become jaundiced or encephalopathic from liver failure, usually reflected by
an elevated ammonia level. Profound hypoglycemia is common. The mortal-
ity rate is approximately 10 to 15 percent. Management is delivery, with sup-
portive measures such as magnesium sulfate to prevent seizures, replacement
of blood or clotting factors, and management of the blood pressure. The patho-
physiology may be related to fetal deficiencies of long chain 3-hydroxyacyl-
coenzyme A dehydrogenase (LCHAD).
A PPR O A C H TO G L Y C O G E N A N D C A R B O H Y D R A T E
M E T A B O L ISM
Know about glycogen storage, synthesis, and degradation.
Be familiar with the regulation of glycogen synthesis and degradation.
Understand the role of liver glycogen in carbohydrate metabolism.
GLUT 2: Glucose transporter isoform 2, a facilitative glucose transporter
present in the liver, the P-cells of the pancreas, and the basolateral sur-
face of intestinal epithelial cells.
Adenylate cyclase: The enzyme that, when activated by hormones bind-
ing to receptors, catalyzes the cyclization of adenosine triphosphate

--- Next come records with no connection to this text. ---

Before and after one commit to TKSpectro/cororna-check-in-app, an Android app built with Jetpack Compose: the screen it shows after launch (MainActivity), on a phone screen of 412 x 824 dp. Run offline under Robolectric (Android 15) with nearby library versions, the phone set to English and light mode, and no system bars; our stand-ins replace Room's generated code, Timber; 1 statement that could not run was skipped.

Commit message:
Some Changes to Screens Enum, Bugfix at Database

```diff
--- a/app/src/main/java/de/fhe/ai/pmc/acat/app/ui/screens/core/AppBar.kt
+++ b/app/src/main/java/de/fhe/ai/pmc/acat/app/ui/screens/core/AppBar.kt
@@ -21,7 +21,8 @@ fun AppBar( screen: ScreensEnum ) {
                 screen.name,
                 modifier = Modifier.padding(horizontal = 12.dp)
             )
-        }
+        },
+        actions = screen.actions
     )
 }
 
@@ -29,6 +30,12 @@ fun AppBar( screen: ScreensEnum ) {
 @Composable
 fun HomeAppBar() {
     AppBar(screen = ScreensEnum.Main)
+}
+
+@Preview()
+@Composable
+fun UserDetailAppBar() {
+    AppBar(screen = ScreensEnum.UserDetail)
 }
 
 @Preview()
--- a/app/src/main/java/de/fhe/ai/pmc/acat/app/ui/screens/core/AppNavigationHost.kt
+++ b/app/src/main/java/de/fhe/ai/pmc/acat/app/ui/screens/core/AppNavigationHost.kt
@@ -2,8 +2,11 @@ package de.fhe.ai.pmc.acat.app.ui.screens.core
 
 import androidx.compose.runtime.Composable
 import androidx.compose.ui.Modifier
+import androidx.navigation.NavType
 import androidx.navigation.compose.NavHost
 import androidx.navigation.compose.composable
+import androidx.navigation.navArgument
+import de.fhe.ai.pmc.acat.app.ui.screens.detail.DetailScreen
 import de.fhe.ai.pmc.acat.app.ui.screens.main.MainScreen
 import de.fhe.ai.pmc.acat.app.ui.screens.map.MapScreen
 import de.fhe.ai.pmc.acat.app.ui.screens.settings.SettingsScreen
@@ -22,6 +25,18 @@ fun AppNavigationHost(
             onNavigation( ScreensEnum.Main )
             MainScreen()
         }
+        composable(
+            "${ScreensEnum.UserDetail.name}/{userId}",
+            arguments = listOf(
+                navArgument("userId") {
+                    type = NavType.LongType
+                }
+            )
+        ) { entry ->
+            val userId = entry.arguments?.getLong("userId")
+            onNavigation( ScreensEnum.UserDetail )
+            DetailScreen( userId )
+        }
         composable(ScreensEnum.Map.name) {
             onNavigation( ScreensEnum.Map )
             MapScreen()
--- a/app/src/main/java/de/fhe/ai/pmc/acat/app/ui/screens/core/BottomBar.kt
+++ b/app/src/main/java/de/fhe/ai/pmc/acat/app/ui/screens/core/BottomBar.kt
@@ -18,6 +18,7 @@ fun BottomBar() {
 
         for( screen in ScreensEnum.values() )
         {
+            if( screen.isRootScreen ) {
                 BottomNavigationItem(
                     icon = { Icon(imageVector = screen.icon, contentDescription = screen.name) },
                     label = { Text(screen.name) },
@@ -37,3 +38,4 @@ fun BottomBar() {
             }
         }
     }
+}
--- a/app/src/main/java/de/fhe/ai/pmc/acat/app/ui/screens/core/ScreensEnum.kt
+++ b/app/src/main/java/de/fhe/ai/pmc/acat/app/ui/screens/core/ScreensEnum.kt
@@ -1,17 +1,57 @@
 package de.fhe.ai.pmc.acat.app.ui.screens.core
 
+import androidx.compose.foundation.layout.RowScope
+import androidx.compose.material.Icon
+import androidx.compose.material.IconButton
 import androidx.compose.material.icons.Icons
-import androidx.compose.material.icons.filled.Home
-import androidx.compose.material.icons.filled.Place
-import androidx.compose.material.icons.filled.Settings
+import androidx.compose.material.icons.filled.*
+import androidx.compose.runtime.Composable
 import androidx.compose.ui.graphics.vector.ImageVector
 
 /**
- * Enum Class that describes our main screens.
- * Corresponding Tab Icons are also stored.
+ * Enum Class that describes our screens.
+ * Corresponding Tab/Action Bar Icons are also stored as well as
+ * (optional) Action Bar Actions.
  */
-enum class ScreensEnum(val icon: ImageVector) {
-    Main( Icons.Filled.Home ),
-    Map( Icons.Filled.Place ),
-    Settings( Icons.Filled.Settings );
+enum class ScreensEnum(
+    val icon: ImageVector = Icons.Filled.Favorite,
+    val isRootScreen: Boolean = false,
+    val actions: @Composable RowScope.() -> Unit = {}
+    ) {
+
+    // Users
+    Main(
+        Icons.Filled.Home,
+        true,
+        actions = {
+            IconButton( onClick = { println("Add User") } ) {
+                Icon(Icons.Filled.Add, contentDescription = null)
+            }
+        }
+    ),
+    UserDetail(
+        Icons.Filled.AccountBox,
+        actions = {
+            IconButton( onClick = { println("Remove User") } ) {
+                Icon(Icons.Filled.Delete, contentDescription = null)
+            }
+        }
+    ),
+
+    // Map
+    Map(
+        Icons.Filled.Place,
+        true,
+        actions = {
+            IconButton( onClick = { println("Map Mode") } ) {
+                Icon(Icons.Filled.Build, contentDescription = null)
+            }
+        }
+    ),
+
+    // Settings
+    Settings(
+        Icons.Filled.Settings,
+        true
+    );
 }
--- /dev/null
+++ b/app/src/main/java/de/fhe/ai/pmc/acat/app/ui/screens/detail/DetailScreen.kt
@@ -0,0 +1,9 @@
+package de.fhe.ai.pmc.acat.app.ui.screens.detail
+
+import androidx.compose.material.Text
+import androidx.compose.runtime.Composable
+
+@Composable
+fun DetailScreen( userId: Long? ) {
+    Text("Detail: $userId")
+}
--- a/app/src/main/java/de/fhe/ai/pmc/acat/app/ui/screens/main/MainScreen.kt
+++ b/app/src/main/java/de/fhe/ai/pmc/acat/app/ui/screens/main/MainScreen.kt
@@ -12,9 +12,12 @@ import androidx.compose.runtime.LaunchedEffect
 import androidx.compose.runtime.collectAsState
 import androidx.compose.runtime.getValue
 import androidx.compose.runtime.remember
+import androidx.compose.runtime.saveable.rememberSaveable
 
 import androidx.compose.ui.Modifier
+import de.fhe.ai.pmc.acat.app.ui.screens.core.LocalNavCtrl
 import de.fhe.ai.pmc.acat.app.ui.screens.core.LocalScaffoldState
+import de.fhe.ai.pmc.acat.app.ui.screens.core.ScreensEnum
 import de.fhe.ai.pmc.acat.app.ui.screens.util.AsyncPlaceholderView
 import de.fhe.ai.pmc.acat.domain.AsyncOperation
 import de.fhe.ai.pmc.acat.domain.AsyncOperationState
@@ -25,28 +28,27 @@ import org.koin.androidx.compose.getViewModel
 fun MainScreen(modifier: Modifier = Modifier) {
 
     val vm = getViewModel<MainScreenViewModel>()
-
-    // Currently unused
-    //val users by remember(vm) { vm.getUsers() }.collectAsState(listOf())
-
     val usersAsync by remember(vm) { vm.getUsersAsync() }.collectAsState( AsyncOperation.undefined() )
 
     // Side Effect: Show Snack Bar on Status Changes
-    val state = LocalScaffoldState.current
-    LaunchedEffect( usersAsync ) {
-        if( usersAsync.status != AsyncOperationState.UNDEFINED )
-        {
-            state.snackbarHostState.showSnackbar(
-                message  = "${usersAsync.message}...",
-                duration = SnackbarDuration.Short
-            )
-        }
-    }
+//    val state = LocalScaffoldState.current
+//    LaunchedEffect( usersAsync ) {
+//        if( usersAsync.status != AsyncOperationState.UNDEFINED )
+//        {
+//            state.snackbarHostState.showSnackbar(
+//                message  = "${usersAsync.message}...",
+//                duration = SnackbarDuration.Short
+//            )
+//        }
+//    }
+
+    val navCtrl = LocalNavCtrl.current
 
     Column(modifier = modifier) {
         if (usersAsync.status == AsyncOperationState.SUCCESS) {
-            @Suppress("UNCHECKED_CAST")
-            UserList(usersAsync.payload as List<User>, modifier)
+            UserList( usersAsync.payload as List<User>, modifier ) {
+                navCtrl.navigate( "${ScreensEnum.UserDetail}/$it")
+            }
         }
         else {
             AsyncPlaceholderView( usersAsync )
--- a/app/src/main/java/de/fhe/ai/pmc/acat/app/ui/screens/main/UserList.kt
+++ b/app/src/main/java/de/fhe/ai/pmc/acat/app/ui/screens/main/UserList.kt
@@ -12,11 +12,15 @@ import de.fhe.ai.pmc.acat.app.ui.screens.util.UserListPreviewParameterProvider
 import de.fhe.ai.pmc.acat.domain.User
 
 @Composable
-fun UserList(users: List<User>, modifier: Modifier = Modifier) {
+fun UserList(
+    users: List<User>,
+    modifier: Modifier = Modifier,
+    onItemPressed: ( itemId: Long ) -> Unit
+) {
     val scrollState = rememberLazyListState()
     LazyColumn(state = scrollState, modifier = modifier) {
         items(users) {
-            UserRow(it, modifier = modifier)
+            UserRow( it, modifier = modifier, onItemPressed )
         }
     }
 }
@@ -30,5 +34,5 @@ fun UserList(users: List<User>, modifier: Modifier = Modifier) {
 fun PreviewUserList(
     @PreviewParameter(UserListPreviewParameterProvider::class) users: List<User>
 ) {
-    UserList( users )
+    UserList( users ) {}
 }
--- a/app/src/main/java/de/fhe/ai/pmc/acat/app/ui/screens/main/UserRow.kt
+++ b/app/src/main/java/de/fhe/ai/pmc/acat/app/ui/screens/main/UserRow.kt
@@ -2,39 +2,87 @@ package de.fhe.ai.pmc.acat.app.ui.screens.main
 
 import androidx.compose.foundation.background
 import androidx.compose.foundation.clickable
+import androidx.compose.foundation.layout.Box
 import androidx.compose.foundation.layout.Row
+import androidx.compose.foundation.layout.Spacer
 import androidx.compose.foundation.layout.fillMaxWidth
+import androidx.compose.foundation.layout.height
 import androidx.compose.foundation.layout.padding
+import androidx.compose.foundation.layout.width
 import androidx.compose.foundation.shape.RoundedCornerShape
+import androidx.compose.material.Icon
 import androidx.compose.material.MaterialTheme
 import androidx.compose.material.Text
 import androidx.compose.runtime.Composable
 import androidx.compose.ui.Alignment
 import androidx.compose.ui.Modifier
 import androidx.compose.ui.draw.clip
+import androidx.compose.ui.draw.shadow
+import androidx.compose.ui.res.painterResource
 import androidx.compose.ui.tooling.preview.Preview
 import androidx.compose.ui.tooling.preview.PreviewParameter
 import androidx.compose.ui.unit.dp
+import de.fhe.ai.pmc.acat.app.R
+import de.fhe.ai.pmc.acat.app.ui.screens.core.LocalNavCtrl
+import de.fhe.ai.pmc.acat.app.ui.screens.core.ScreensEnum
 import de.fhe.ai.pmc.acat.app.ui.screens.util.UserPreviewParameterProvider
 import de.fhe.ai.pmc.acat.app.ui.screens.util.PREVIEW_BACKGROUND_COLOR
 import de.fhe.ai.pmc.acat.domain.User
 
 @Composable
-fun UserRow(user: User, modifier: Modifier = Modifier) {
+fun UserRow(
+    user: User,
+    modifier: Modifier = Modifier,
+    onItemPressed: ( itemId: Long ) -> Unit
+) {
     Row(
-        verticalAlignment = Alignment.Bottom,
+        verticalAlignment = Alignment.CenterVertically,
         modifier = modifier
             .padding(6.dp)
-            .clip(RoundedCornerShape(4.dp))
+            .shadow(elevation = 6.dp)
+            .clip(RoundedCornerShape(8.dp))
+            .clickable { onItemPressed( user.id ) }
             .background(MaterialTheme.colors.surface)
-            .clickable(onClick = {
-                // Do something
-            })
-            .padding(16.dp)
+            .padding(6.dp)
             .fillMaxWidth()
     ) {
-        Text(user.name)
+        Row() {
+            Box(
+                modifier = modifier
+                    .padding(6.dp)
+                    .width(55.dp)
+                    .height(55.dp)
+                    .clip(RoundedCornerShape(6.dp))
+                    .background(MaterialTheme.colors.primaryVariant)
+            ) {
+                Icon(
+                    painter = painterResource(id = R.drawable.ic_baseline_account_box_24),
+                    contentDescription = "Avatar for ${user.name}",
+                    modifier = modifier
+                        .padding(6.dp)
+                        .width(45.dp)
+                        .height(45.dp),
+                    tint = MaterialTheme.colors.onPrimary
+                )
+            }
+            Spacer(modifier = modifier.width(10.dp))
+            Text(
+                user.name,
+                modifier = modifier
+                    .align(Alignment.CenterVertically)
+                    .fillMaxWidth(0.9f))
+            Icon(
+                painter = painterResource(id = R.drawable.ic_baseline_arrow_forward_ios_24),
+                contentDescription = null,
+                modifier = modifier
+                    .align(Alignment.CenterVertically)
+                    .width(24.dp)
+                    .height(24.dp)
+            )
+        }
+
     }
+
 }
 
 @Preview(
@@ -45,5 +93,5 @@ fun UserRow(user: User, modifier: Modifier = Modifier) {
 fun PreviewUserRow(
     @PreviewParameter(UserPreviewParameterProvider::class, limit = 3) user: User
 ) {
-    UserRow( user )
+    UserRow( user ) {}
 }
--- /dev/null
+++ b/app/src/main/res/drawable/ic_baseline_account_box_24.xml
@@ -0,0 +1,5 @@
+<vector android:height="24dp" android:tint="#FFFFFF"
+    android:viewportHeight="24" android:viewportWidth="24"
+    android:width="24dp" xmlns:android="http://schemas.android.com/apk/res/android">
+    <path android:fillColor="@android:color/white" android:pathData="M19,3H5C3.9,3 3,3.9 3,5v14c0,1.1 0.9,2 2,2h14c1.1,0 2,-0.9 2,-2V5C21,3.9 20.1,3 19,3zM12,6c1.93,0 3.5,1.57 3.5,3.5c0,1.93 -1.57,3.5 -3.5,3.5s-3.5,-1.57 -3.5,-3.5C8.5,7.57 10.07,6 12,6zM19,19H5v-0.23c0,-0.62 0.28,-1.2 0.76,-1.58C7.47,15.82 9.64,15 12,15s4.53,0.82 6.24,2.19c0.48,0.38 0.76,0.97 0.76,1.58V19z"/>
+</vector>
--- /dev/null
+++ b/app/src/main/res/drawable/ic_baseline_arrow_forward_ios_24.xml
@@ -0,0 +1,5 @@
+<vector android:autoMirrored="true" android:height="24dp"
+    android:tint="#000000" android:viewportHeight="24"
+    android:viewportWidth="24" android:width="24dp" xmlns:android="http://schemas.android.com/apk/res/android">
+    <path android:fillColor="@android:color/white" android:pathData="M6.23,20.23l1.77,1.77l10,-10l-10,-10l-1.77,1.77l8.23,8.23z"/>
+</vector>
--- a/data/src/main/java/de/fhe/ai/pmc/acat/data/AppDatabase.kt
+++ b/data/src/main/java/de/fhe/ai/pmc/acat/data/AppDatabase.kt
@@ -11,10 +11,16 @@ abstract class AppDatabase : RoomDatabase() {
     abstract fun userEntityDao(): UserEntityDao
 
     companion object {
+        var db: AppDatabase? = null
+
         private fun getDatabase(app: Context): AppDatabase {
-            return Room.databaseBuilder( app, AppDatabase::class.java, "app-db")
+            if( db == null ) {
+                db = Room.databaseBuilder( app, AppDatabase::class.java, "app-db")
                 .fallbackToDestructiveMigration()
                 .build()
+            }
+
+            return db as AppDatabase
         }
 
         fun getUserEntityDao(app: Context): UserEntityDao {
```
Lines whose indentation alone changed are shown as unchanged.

(ATP) to cyclic adenosine monophosphate (cAMP) with the release of